Prompt – What is needed is the full set of records, word for word, with no pictures.
================
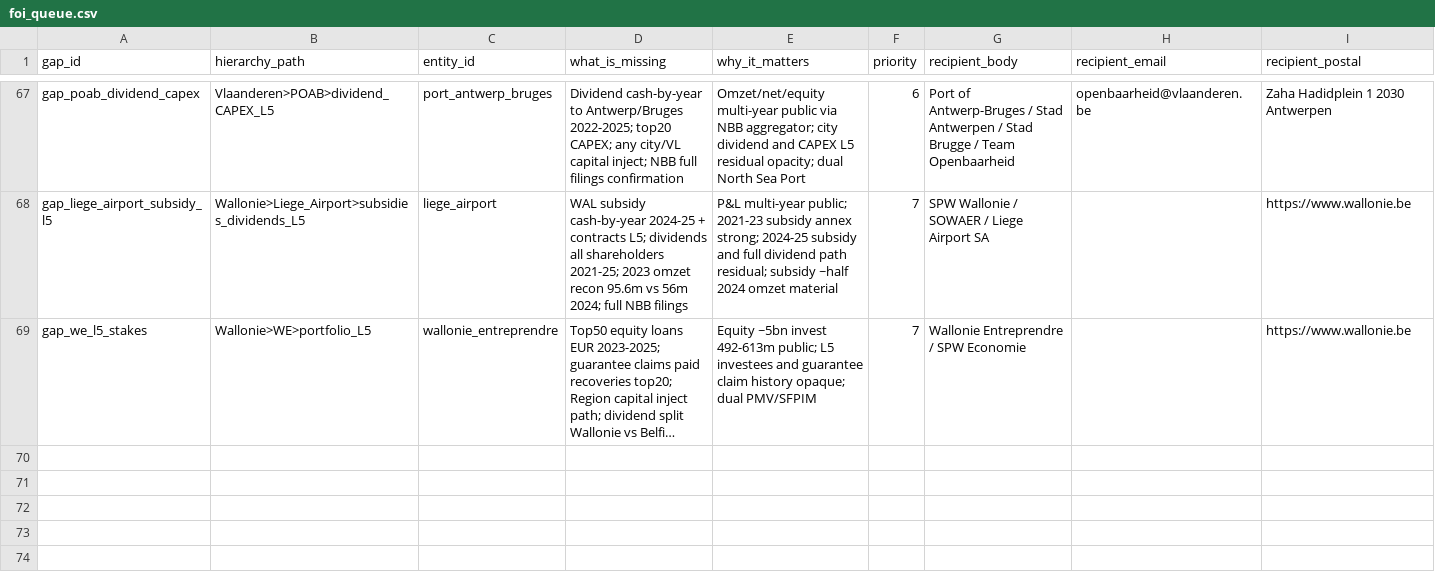
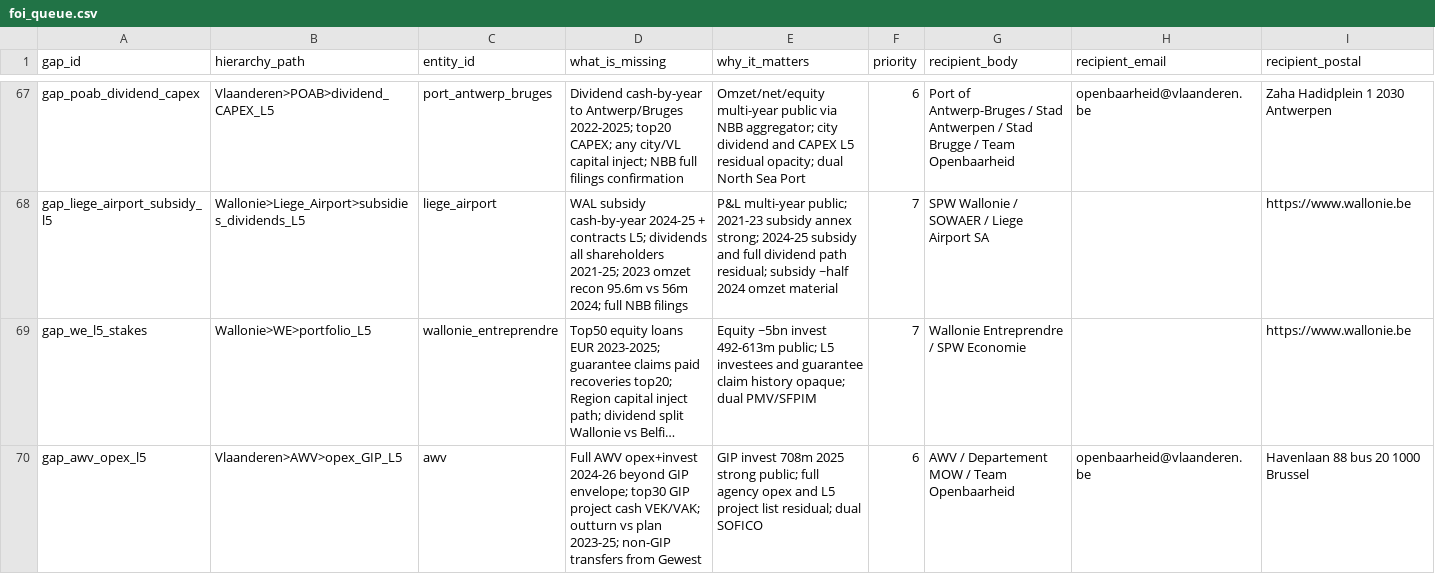
Before and after one commit to kareljanr/AIpolitics, a CSV file: docs/doge/data/foi_queue.csv, drawn as a sheet; only a part is shown, gaps mark what is left out; long unchanged cells end in …; rows hold the shown columns only; the diff names each change by its address in the sheet, - before the commit and + after, or states it on an @@ line.

```diff
--- a/docs/doge/data/foi_queue.csv
+++ b/docs/doge/data/foi_queue.csv
+row 70: gap_awv_opex_l5 | Vlaanderen>AWV>opex_GIP_L5 | awv | Full AWV opex+invest 2024-26 beyond GIP envelope; top30 GIP project cash VEK/VAK; outturn vs plan 2023-25; non-GIP transfers from Gewest | GIP invest 708m 2025 strong public; full agency opex and L5 project list residual; dual SOFICO | 6 | AWV / Departement MOW / Team Openbaarheid | openbaarheid@vlaanderen.be | Havenlaan 88 bus 20 1000 Brussel
```
Also changed, not shown: docs/doge/data/budgets.csv, docs/doge/data/commitments.csv, 7 other files.
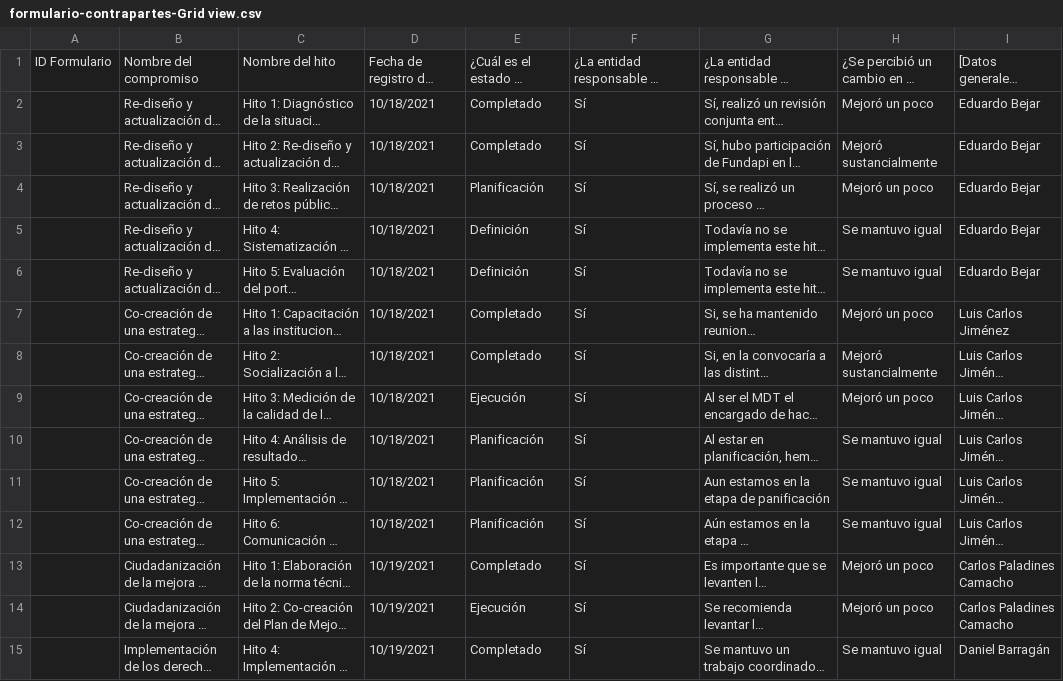
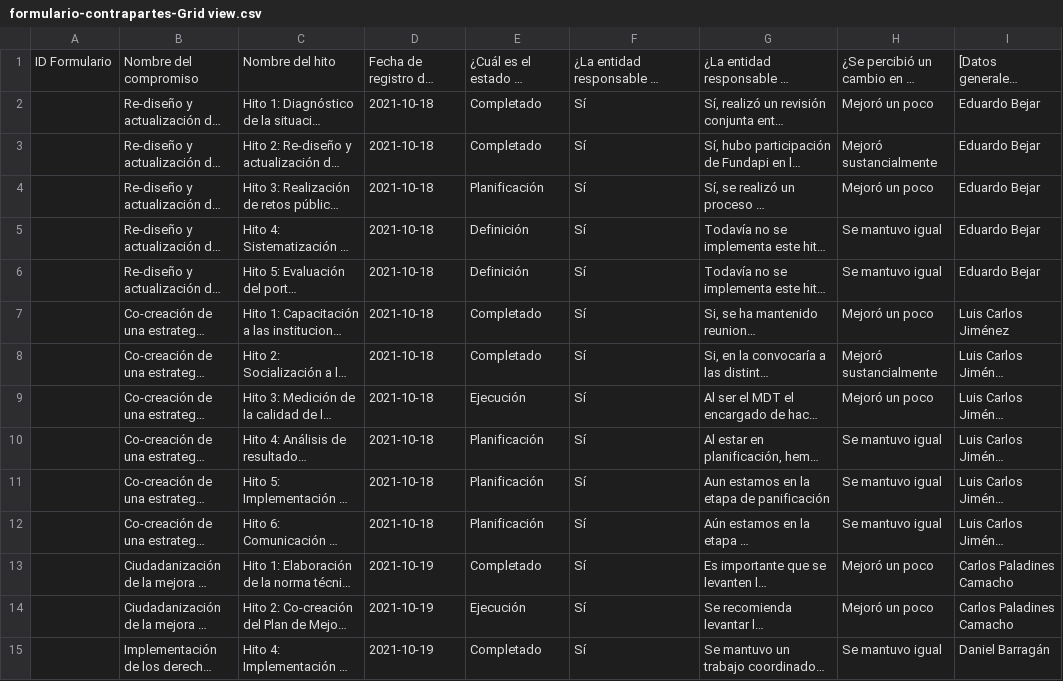
Before and after one commit to datasketch/paga-app, a CSV file: clean/data/formulario-contrapartes-Grid view.csv, drawn as a sheet; only a part is shown; long unchanged cells end in …; the diff covers the shown part only; the diff names each change by its address in the sheet, - before the commit and + after, or states it on an @@ line.

```diff
--- a/clean/data/formulario-contrapartes-Grid view.csv
+++ b/clean/data/formulario-contrapartes-Grid view.csv
-D2:D12: 10/18/2021
+D2:D12: 2021-10-18
-D13:D15: 10/19/2021
+D13:D15: 2021-10-19
```
Also changed, not shown: 40 edited cells elsewhere in this file, clean/data/formulario-entidades-Grid view.csv, clean/data/información-general-compromisos-Grid view.csv, 16 other files.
================
Solution to the problem –
Before and after one commit to kareljanr/AIpolitics, a CSV file: docs/doge/data/foi_queue.csv, drawn as a sheet; only a part is shown, gaps mark what is left out; long unchanged cells end in …; rows hold the shown columns only; the diff names each change by its address in the sheet, - before the commit and + after, or states it on an @@ line.

```diff
--- a/docs/doge/data/foi_queue.csv
+++ b/docs/doge/data/foi_queue.csv
+row 70: gap_awv_opex_l5 | Vlaanderen>AWV>opex_GIP_L5 | awv | Full AWV opex+invest 2024-26 beyond GIP envelope; top30 GIP project cash VEK/VAK; outturn vs plan 2023-25; non-GIP transfers from Gewest | GIP invest 708m 2025 strong public; full agency opex and L5 project list residual; dual SOFICO | 6 | AWV / Departement MOW / Team Openbaarheid | openbaarheid@vlaanderen.be | Havenlaan 88 bus 20 1000 Brussel
```
Also changed, not shown: docs/doge/data/budgets.csv, docs/doge/data/commitments.csv, 7 other files.
Before and after one commit to datasketch/paga-app, a CSV file: clean/data/formulario-contrapartes-Grid view.csv, drawn as a sheet; only a part is shown; long unchanged cells end in …; the diff covers the shown part only; the diff names each change by its address in the sheet, - before the commit and + after, or states it on an @@ line.

```diff
--- a/clean/data/formulario-contrapartes-Grid view.csv
+++ b/clean/data/formulario-contrapartes-Grid view.csv
-D2:D12: 10/18/2021
+D2:D12: 2021-10-18
-D13:D15: 10/19/2021
+D13:D15: 2021-10-19
```
Also changed, not shown: 40 edited cells elsewhere in this file, clean/data/formulario-entidades-Grid view.csv, clean/data/información-general-compromisos-Grid view.csv, 16 other files.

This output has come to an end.